_About this task_
In the listing below, how many lines hold "календаря"? Give the number only.

_Records provided_
Segment Open
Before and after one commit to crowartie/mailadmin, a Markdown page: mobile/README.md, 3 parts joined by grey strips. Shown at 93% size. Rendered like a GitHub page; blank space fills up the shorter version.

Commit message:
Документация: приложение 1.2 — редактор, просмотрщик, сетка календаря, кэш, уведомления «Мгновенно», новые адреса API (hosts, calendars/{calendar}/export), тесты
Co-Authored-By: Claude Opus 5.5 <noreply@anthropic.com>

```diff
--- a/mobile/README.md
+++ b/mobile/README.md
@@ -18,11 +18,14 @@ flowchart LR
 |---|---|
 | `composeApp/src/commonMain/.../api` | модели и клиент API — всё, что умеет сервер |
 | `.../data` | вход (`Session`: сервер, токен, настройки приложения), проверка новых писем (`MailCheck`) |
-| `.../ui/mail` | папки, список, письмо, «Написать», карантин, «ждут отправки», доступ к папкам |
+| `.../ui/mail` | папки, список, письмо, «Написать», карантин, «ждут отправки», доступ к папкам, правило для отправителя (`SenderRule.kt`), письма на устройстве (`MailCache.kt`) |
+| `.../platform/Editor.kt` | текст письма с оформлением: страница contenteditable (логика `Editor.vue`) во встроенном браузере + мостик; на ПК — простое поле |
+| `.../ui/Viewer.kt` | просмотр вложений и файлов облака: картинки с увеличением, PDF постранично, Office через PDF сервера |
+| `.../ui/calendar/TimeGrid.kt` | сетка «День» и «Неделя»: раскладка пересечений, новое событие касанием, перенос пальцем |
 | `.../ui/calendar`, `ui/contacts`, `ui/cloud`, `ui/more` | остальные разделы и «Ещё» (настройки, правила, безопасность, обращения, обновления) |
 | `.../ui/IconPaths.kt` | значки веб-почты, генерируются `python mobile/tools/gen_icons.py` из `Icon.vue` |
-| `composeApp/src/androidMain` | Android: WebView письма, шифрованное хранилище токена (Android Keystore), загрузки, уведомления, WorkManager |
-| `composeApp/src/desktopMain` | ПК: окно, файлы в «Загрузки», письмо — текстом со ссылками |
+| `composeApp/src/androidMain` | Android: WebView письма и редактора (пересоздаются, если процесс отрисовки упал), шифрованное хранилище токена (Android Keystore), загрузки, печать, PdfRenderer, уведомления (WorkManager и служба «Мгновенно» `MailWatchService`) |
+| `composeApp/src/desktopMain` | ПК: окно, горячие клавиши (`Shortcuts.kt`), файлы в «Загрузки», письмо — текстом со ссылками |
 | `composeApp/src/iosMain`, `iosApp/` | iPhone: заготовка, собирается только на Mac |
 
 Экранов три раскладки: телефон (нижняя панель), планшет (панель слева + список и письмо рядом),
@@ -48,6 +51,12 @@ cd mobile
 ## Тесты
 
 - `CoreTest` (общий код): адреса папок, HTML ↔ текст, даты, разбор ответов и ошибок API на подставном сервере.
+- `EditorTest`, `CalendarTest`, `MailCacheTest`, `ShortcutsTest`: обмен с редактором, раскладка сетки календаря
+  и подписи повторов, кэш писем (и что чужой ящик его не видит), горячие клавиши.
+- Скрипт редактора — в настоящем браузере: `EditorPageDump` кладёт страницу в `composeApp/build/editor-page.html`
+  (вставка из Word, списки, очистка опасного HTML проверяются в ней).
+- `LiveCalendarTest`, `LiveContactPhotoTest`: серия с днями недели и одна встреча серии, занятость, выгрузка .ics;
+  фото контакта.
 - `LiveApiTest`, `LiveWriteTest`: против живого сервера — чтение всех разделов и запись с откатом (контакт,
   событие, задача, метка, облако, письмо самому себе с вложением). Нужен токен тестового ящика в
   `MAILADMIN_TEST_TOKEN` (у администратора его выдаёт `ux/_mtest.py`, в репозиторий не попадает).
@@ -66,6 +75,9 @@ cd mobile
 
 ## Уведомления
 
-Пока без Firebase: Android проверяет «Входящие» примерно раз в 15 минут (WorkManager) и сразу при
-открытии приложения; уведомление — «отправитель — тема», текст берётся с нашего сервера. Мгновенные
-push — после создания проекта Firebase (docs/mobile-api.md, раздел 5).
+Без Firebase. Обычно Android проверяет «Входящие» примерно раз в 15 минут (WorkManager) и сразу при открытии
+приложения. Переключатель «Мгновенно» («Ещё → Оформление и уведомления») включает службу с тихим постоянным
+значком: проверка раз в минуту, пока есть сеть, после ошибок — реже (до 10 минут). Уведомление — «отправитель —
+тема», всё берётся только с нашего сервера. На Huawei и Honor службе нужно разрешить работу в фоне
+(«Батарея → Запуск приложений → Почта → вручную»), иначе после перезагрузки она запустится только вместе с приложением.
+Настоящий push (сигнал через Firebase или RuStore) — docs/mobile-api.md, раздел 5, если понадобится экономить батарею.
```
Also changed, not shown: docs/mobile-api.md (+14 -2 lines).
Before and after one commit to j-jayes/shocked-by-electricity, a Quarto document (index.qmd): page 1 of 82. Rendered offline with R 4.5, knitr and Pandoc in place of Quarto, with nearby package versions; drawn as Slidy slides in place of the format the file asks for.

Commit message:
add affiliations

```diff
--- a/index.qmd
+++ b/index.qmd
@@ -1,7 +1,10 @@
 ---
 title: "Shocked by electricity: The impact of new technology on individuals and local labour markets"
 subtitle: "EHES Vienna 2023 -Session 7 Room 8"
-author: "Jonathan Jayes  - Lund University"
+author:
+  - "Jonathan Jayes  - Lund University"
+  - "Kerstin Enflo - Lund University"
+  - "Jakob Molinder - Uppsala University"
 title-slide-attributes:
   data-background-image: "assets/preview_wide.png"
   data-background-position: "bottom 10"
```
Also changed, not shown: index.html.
Segment Closed
_Output_
2